Among the buildings located on the Main Square, the Town Hall was distinguished by its tall tower, once topped by a Gothic spire with a clock. Built of stone and brick at the end of the 13th century, the massive Gothic tower of the early Town Hall stands 70 metres tall and leans just 55 centimetres, the result of a storm in 1703.
Over the entrance is the original Gothic portal with the city coat-of-arms and the emblem of Poland. The entrance to the tower is guarded by a pair of stone lions carved at the beginning of the 19th century. They were brought to Krakow from the classicist palace of the Morstin family in Pławowice during the renovations of 1961–1965, during which the bay windows on the second floor of the tower were incorrectly reconstructed. On the ground floor you can find a set of 14 house marks, dated 1444 and unique in Europe.

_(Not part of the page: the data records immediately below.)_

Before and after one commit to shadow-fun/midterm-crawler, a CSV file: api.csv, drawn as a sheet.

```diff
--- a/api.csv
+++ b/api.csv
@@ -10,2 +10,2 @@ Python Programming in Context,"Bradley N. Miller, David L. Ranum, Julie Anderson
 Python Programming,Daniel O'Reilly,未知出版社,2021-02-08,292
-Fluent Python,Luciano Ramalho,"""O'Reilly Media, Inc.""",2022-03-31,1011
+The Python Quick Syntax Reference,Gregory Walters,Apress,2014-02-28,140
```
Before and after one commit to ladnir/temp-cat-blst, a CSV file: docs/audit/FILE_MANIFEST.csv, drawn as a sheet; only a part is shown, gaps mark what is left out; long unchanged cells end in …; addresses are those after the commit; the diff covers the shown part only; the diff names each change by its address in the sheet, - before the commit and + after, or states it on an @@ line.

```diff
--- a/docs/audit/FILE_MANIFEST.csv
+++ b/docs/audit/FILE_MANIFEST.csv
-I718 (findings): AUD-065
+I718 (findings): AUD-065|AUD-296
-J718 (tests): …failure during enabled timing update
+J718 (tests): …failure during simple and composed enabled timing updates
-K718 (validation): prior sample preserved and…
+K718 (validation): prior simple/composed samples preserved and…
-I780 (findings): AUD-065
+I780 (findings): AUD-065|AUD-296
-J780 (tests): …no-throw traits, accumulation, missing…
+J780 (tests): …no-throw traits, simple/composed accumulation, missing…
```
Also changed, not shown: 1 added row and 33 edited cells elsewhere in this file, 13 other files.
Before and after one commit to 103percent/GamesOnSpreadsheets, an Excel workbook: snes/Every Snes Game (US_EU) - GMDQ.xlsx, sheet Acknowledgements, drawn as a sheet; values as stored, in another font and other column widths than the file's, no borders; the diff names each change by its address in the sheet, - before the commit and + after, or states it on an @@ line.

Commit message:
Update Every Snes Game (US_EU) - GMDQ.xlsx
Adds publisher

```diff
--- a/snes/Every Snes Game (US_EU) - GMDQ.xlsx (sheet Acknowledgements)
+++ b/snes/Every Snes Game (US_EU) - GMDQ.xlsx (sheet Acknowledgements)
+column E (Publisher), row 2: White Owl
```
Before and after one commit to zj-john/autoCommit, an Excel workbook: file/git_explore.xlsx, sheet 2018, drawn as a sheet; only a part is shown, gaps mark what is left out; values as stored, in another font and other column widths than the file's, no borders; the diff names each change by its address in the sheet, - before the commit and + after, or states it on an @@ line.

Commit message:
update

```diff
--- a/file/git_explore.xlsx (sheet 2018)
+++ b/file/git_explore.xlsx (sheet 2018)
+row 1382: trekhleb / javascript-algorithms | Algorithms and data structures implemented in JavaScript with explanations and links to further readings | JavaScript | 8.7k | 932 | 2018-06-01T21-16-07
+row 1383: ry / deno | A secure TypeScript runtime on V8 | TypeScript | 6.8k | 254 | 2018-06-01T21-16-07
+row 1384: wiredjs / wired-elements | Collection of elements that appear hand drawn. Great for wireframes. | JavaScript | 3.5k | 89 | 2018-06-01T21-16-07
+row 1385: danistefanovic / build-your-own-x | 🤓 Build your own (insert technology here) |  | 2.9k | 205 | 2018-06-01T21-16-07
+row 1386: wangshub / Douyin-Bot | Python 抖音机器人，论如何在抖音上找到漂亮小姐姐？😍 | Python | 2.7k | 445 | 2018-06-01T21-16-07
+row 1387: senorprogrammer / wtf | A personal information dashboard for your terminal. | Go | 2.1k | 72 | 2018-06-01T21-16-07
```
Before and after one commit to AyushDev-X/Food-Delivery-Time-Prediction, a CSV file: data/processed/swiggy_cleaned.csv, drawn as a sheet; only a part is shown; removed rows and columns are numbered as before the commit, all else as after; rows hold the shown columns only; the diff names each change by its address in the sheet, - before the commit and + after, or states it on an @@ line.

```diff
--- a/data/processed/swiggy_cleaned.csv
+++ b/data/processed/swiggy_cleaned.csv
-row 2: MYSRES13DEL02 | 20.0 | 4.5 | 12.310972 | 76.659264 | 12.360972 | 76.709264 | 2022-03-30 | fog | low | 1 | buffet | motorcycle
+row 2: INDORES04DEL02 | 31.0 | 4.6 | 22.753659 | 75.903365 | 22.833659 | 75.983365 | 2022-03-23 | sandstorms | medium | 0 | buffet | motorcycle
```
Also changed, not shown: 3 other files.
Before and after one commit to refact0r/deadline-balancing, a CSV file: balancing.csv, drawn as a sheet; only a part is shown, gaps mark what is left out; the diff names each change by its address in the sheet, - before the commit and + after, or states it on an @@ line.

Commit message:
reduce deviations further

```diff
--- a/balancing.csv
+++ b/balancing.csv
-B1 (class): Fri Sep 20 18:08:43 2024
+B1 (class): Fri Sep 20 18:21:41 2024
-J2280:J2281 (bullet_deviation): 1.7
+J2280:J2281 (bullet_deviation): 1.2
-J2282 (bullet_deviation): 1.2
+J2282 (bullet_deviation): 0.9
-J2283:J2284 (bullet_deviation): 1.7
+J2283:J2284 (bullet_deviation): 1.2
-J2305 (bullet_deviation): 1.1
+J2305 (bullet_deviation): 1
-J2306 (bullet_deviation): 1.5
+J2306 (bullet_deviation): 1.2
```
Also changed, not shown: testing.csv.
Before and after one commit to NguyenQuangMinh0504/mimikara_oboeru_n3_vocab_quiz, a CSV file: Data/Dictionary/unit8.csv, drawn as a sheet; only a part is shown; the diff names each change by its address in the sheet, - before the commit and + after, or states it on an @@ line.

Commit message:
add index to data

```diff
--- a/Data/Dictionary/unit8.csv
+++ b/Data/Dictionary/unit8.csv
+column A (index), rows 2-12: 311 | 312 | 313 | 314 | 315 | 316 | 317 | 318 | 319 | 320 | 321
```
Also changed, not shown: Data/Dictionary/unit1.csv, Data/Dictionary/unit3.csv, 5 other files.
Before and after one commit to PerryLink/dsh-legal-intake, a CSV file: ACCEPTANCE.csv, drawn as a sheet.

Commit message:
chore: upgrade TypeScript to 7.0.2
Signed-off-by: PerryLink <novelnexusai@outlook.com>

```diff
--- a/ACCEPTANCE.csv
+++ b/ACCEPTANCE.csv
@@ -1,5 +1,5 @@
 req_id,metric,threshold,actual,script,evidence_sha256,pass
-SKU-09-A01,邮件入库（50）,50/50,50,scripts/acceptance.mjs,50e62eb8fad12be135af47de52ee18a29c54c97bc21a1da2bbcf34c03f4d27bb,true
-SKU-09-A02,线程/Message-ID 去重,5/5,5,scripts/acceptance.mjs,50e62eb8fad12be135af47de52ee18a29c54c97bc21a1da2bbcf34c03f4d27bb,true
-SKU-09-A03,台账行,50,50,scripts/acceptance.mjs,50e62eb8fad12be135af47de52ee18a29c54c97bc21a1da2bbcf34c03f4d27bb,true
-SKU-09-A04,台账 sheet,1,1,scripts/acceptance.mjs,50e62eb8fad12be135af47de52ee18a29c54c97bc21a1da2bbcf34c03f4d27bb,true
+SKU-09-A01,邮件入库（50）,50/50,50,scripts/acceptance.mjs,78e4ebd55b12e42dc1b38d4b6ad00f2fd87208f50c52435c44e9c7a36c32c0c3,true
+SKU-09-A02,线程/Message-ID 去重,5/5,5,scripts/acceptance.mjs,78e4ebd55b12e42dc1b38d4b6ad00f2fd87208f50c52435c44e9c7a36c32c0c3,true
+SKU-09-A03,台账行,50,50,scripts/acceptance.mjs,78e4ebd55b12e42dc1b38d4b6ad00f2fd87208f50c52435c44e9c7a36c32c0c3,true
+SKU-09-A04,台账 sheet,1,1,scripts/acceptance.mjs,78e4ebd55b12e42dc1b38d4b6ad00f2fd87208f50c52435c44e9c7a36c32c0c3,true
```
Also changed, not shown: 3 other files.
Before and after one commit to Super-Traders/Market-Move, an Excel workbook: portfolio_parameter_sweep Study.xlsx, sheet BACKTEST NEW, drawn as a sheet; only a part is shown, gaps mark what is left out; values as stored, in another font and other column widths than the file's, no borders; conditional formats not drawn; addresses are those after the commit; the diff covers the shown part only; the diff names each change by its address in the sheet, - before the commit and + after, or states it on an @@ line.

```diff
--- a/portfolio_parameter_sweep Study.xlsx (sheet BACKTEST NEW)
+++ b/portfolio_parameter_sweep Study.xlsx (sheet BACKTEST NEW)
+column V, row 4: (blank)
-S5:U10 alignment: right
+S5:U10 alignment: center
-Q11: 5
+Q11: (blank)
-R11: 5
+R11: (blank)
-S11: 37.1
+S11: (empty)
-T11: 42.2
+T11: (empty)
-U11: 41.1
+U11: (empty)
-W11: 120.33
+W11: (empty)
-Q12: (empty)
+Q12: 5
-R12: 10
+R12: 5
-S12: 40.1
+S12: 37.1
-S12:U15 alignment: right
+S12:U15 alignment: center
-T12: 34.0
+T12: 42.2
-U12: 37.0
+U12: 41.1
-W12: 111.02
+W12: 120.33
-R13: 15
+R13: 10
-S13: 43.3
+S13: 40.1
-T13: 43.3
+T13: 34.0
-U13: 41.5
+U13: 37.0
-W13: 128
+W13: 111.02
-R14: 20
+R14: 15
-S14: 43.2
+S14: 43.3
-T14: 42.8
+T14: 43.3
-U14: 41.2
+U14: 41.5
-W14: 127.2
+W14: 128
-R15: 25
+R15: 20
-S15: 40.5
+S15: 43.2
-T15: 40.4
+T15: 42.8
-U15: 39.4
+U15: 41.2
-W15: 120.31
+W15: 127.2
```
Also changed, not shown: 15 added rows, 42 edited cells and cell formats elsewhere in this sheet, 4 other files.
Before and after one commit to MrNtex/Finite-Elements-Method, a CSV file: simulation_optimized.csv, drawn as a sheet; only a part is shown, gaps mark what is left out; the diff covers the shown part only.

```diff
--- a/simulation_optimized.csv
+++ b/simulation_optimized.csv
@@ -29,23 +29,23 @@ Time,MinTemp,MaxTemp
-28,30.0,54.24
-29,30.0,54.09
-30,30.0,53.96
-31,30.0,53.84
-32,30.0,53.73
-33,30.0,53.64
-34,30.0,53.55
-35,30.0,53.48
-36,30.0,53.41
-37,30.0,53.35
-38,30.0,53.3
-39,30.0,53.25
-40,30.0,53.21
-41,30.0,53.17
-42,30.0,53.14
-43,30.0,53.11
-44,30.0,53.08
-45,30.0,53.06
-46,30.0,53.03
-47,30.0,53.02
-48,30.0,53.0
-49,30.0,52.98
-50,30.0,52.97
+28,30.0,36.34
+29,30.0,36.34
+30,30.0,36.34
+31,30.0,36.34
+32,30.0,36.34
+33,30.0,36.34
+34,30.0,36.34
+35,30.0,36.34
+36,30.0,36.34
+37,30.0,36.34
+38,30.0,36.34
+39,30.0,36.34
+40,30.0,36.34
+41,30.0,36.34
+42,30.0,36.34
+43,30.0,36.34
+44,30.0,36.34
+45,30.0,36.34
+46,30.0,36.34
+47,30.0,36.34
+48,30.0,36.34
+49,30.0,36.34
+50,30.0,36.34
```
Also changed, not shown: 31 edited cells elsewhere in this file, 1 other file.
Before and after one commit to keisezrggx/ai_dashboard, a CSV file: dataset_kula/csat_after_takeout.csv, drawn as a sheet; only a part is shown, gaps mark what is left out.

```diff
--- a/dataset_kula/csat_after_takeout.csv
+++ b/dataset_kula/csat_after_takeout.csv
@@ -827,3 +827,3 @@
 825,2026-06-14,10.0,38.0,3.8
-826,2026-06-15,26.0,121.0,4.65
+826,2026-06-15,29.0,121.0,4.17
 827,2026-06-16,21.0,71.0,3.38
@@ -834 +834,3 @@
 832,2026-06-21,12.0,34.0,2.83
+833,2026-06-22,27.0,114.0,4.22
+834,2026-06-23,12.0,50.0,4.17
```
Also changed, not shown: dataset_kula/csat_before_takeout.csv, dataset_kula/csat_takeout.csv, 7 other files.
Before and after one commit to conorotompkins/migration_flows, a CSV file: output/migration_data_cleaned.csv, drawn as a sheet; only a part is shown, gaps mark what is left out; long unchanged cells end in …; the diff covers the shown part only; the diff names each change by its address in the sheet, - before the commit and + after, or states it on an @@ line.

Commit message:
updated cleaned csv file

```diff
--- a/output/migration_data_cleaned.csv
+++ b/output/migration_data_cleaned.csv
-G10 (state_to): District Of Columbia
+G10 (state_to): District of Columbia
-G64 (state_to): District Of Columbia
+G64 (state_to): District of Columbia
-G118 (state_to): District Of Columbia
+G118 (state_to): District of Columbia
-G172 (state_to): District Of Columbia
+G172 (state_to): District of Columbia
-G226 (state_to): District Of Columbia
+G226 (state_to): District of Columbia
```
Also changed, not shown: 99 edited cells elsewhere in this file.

The Town Hall was erected at the turn of the 14th century. When after 500 years part of the building was earmarked for demolition, Krakow’s authorities didn’t realise that the consequences of this decision would be almost disastrous to the entire edifice.
In 1524, a clock imported from Nuremberg was mounted on the tower. Over one and a half century later, fire caused by lightning destroyed the cupola. The ensuing reconstruction of the tower that took place between 1683 and 1686, was conducted by the royal architect, Piotr Beber. He designed a new, Baroque spire but without the clock. It survived only until 1783. At that time, the spire began to crumble, and was replaced by a smaller structure sponsored by Archbishop Kajetan Sołtyk.
In March 1817, a decision to dismantle part of the Town Hall was made by the authorities of the then Free City of Krakow. It was an element of the city plan to open up the Main Square. The part of the building meant to be pulled down was the granary. When the operation began three years later, the walls of the whole building started cracking. This led to the demolition of the entire building, with only the tower spared.
Soon also the tower faced the danger of being dismantled. In 1821, one of the senators of the Free City of Krakow proposed it should be knocked down. Fortunately, this notion was never realised and to this day the tower remains the last remnant of the Town Hall.
Its cellars once housed a city prison with a mediaeval torture chamber.